John Walla opened second of his Black-Eyed Susan restaurants in North Pointe shopping center. (By Kevin G. Gilbert/Staff Photographer / July 7, 2012)
Amatucci’s business isn’t at that location any longer, if it still is in business. He held a liquor license for it until August 2011, “when he sold or gave it up,” according to Carr, at the Board of License Commissioners.
Time needed to succeed
Ramkrishna “Ram” Patel is in a family partnership that opened Café Liquors, a new liquor store, this April at 1644 Wesel Blvd., where Amatucci’s business had been.
Patel, who manages the new store, said the similarity in business names is just because “I liked it.”
Last year, Patel opened Rosewood Liquor, a store in Rosewood Commons off Robinwood Drive. He said he manages that store, too.
Patel, 44, moved to Frederick County, Md., in 1997 and bought a 7-Eleven convenience store that he still owns. The following year, he said, he and his family bought the Cliffside restaurant and hotel in Harpers Ferry, W.Va., converted it to the Quality Inn and Conference Center, and sold it in about 2008.
Business at Café Liquors is “not good yet,” but, he said, any new business — regardless of the economy — needs time to succeed.
He said he is confident the local economy will improve because he’s seeing big chains such as Hobby Lobby and Sonic open here. Economic recovery is “going to take another year or so,” he said.
A second location
And then, there’s John Walla’s latest venture.
Walla, 45, said he decided to open a second Black Eyed Susan restaurant because his first was attracting more diners than he could seat on weekends and doesn’t have enough parking.
The 17102 Virginia Ave. home of the first restaurant was a small sub shop called Hickory Corner when Walla bought it in about 2003. He kept the name and added a catering business, which in 2008 he transformed into the restaurant it is today.
The difference is that when he started during what he later realized was a national recession, the restaurant “didn’t hit the projections” he had made. So, Walla said, he changed his menu and lowered prices.
Sales at the Virginia Avenue location — which he now calls Black Eyed Susan South — have been increasing since, he said.

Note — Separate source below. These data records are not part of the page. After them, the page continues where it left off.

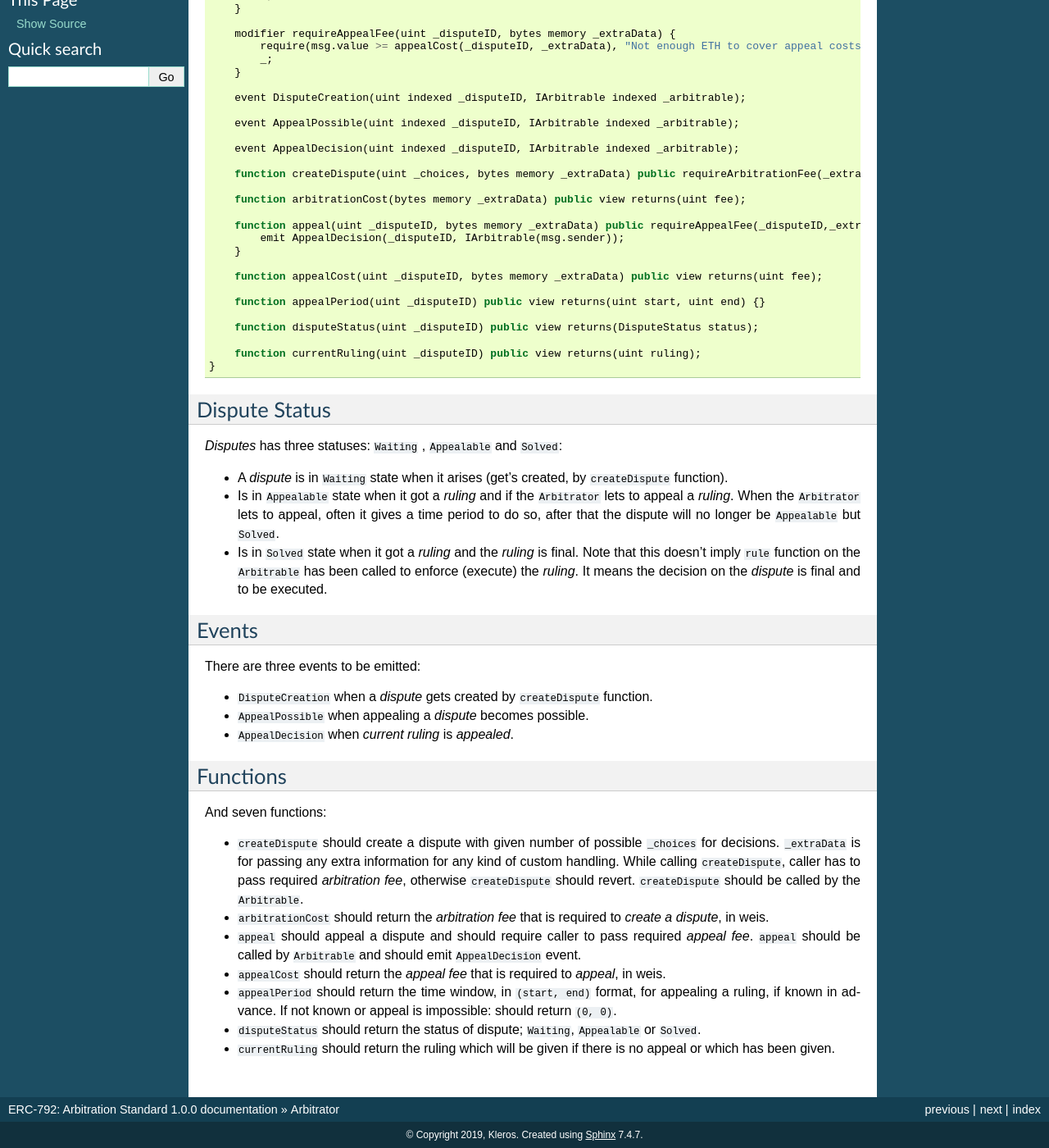
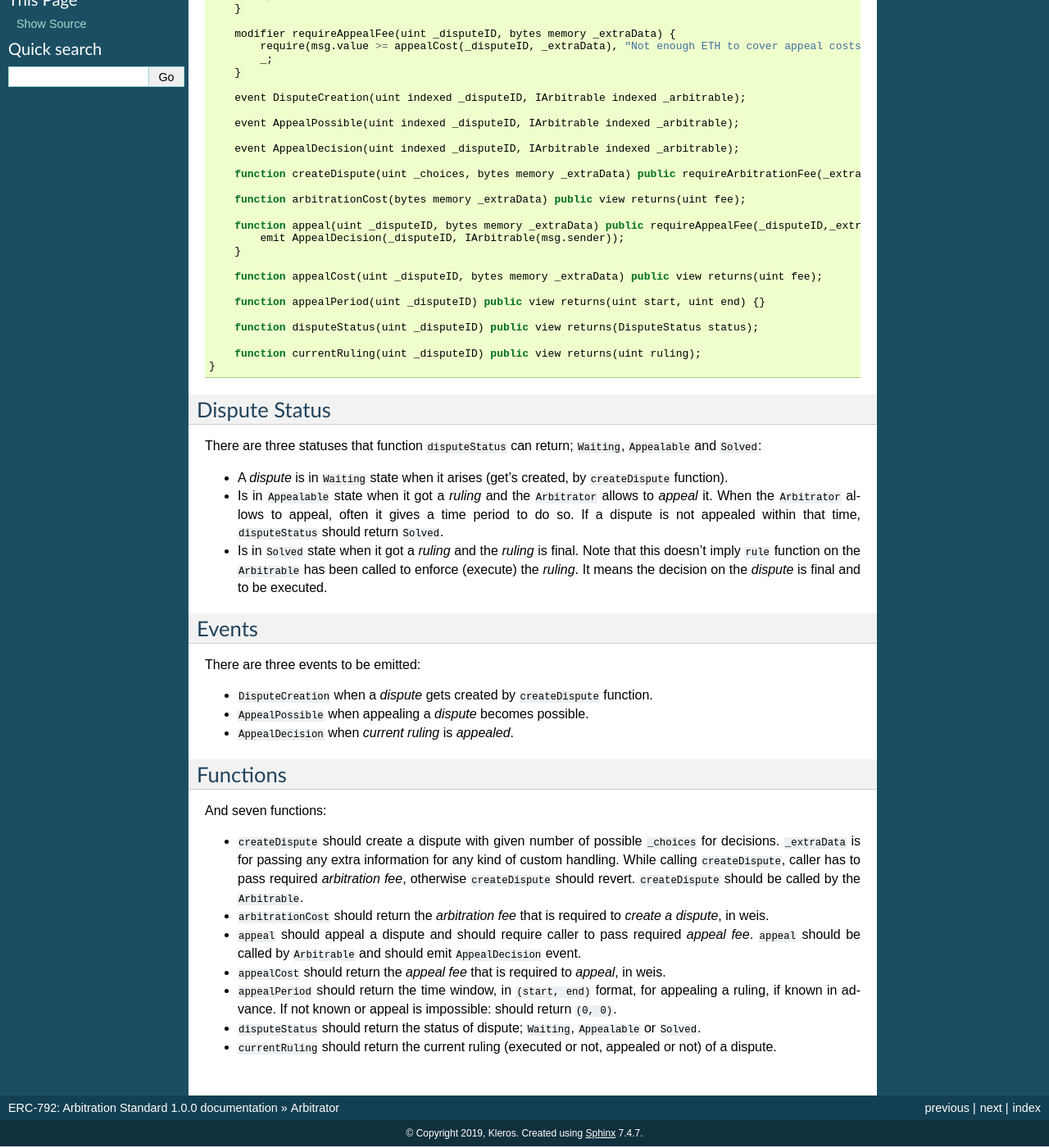
Before and after one commit to kleros/erc-792, a Sphinx documentation site: the page built from docs/arbitrator.rst, in a window 1280 px wide and 1400 px high, scrolled down 267 px. Shown: the whole window at 82% size. Built offline with Sphinx 7.4.7, drawn with Linux system fonts in a browser that asks for light colours.

Commit message:
refactor(arbitrator): improve wording

```diff
--- a/docs/arbitrator.rst
+++ b/docs/arbitrator.rst
@@ -50,11 +50,12 @@ Arbitrator
 Dispute Status
 ##############
 
-*Disputes* has three statuses: ``Waiting`` , ``Appealable`` and ``Solved``:
+There are three statuses that function ``disputeStatus`` can return; ``Waiting``, ``Appealable`` and ``Solved``:
+
 
 * A *dispute* is in ``Waiting`` state when it arises (get's created, by ``createDispute`` function).
 
-* Is in ``Appealable`` state when it got a *ruling* and if the ``Arbitrator`` lets to appeal a *ruling*. When the ``Arbitrator`` lets to appeal, often it gives a time period to do so, after that the dispute will no longer be ``Appealable`` but ``Solved``.
+* Is in ``Appealable`` state when it got a *ruling* and the ``Arbitrator`` allows to *appeal* it. When the ``Arbitrator`` allows to appeal, often it gives a time period to do so. If a dispute is not appealed within that time, ``disputeStatus`` should return ``Solved``.
 
 * Is in ``Solved`` state when it got a *ruling* and the *ruling* is final. Note that this doesn't imply ``rule`` function on the ``Arbitrable`` has been called to enforce (execute) the *ruling*. It means the decision on the *dispute* is final and to be executed.
 
@@ -88,4 +89,4 @@ And seven functions:
 
 * ``disputeStatus`` should return the status of dispute; ``Waiting``, ``Appealable`` or ``Solved``.
 
-* ``currentRuling`` should return the ruling which will be given if there is no appeal or which has been given.
+* ``currentRuling`` should return the current ruling (executed or not, appealed or not) of a dispute.
```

He has about 10 employees there and about 25 at his new restaurant.
Black Eyed Susan North is in the North Pointe shopping center in the same storefront occupied by Beef O’Brady’s from 2007 to 2009.
Walla said he knew the short-lived sports pub and restaurant had been there before him, but neither that nor the empty storefronts near it discouraged him.
“It’s a little on the slower side on the customer base coming in, (but) it still is a good location” with lots of parking, he said.
“You have to” have faith and hope, he said. “I don’t see it coming back” to the economy’s roaring days of 2004 and 2005.
Success in the future will be measured differently, he said.
“I think people are more aware of the different (economic) bubbles that burst,” he said. “I think people will be a little more shrewd with their monies.”